* [Exercise description]:
Check every line below, and copy those that include "secondary".

* [Material for this exercise]:
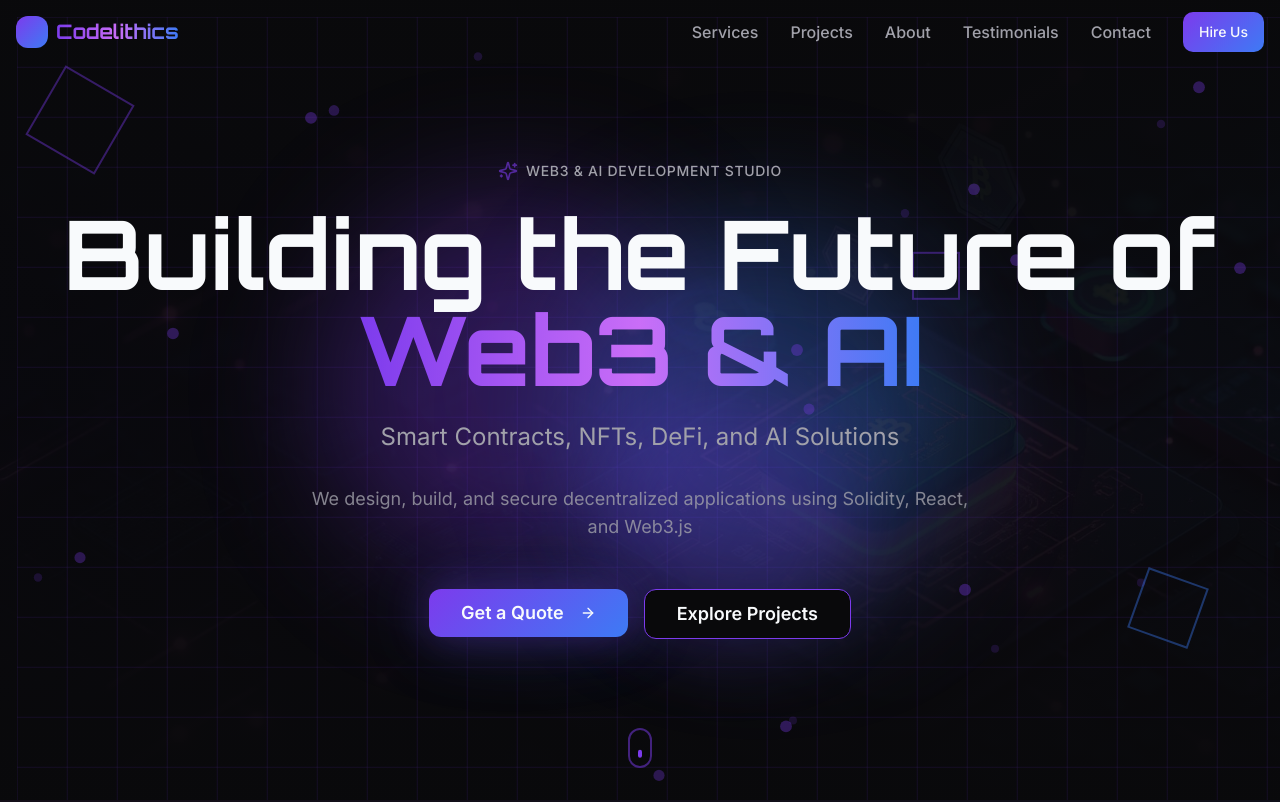
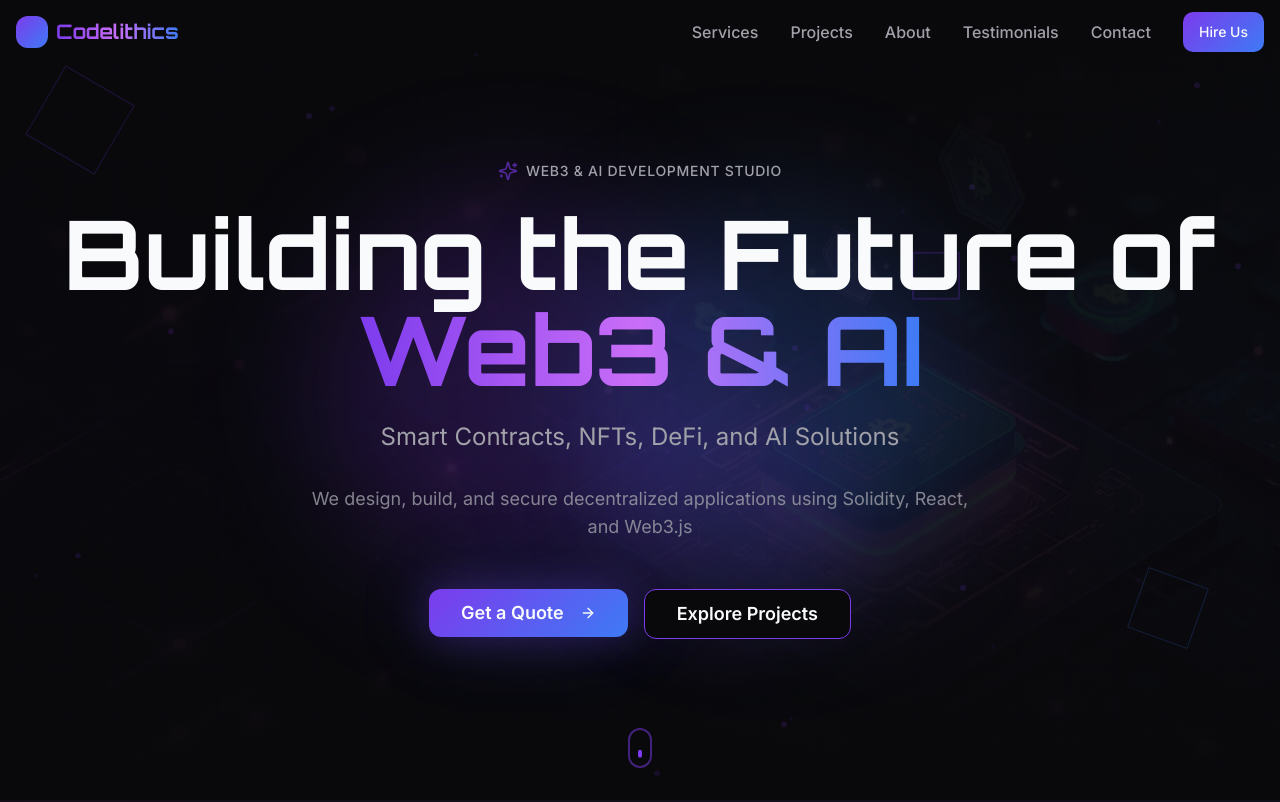
Before and after one commit to MustafaTahir57/CodeLithics, a React (Vite) app: page / in a window 1280 px wide. Shown: the top 802 px of the page. Built offline with nearby package versions, Linux system fonts and the light colour scheme; the HTML template or start-up script is replaced by a standard one.

Commit message:
Reverted to commit aa2eb733c73436146e0b87a64727656fdb5348b2

```diff
--- a/src/components/Hero.tsx
+++ b/src/components/Hero.tsx
@@ -19,11 +19,11 @@ const Hero = () => {
       {/* Animated Grid Background */}
       <div className="absolute inset-0 z-0 overflow-hidden">
         <div
-          className="absolute inset-0 opacity-40"
+          className="absolute inset-0 opacity-20"
           style={{
             backgroundImage: `
-              linear-gradient(hsl(var(--primary) / 0.3) 1px, transparent 1px),
-              linear-gradient(90deg, hsl(var(--primary) / 0.3) 1px, transparent 1px)
+              linear-gradient(hsl(var(--primary) / 0.1) 1px, transparent 1px),
+              linear-gradient(90deg, hsl(var(--primary) / 0.1) 1px, transparent 1px)
             `,
             backgroundSize: '50px 50px',
             animation: 'grid-move 20s linear infinite',
@@ -33,9 +33,9 @@ const Hero = () => {
 
       {/* Animated Background Elements */}
       <div className="absolute inset-0 z-0">
-        <div className="absolute top-1/4 left-1/4 w-96 h-96 bg-primary/30 rounded-full blur-3xl animate-float" />
-        <div className="absolute bottom-1/4 right-1/4 w-96 h-96 bg-secondary-glow/30 rounded-full blur-3xl animate-float" style={{ animationDelay: '2s' }} />
-        <div className="absolute top-1/2 right-1/3 w-64 h-64 bg-accent/20 rounded-full blur-2xl animate-float" style={{ animationDelay: '4s' }} />
+        <div className="absolute top-1/4 left-1/4 w-96 h-96 bg-primary/20 rounded-full blur-3xl animate-float" />
+        <div className="absolute bottom-1/4 right-1/4 w-96 h-96 bg-secondary-glow/20 rounded-full blur-3xl animate-float" style={{ animationDelay: '2s' }} />
+        <div className="absolute top-1/2 right-1/3 w-64 h-64 bg-accent/10 rounded-full blur-2xl animate-float" style={{ animationDelay: '4s' }} />
       </div>
 
       {/* Floating Particles */}
@@ -43,14 +43,14 @@ const Hero = () => {
         {[...Array(20)].map((_, i) => (
           <motion.div
             key={i}
-            className="absolute w-2 h-2 bg-primary/50 rounded-full"
+            className="absolute w-1 h-1 bg-primary/30 rounded-full"
             style={{
               left: `${Math.random() * 100}%`,
               top: `${Math.random() * 100}%`,
             }}
             animate={{
               y: [0, -30, 0],
-              opacity: [0.3, 0.7, 0.3],
+              opacity: [0.2, 0.5, 0.2],
               scale: [1, 1.5, 1],
             }}
             transition={{
@@ -65,17 +65,17 @@ const Hero = () => {
       {/* Geometric Shapes */}
       <div className="absolute inset-0 z-0">
         <motion.div
-          className="absolute top-20 left-10 w-20 h-20 border-2 border-primary/40"
+          className="absolute top-20 left-10 w-20 h-20 border border-primary/20"
           animate={{ rotate: 360 }}
           transition={{ duration: 20, repeat: Infinity, ease: "linear" }}
         />
         <motion.div
-          className="absolute bottom-40 right-20 w-16 h-16 border-2 border-secondary-glow/40"
+          className="absolute bottom-40 right-20 w-16 h-16 border border-secondary-glow/20"
           animate={{ rotate: -360 }}
           transition={{ duration: 15, repeat: Infinity, ease: "linear" }}
         />
         <motion.div
-          className="absolute top-1/3 right-1/4 w-12 h-12 border-2 border-accent/40 rotate-45"
+          className="absolute top-1/3 right-1/4 w-12 h-12 border-2 border-accent/20 rotate-45"
           animate={{ y: [0, -20, 0] }}
           transition={{ duration: 4, repeat: Infinity, ease: "easeInOut" }}
         />
--- a/src/index.css
+++ b/src/index.css
@@ -93,24 +93,3 @@ All colors MUST be HSL.
     transform: translate(50px, 50px);
   }
 }
-
-@keyframes float {
-  0%, 100% {
-    transform: translateY(0) translateX(0);
-  }
-  33% {
-    transform: translateY(-20px) translateX(10px);
-  }
-  66% {
-    transform: translateY(10px) translateX(-10px);
-  }
-}
-
-@keyframes glow {
-  0%, 100% {
-    opacity: 1;
-  }
-  50% {
-    opacity: 0.5;
-  }
-}
```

* [Answer to the exercise]:
-        <div className="absolute bottom-1/4 right-1/4 w-96 h-96 bg-secondary-glow/30 rounded-full blur-3xl animate-float" style={{ animationDelay: '2s' }} />
+        <div className="absolute bottom-1/4 right-1/4 w-96 h-96 bg-secondary-glow/20 rounded-full blur-3xl animate-float" style={{ animationDelay: '2s' }} />
-          className="absolute bottom-40 right-20 w-16 h-16 border-2 border-secondary-glow/40"
+          className="absolute bottom-40 right-20 w-16 h-16 border border-secondary-glow/20"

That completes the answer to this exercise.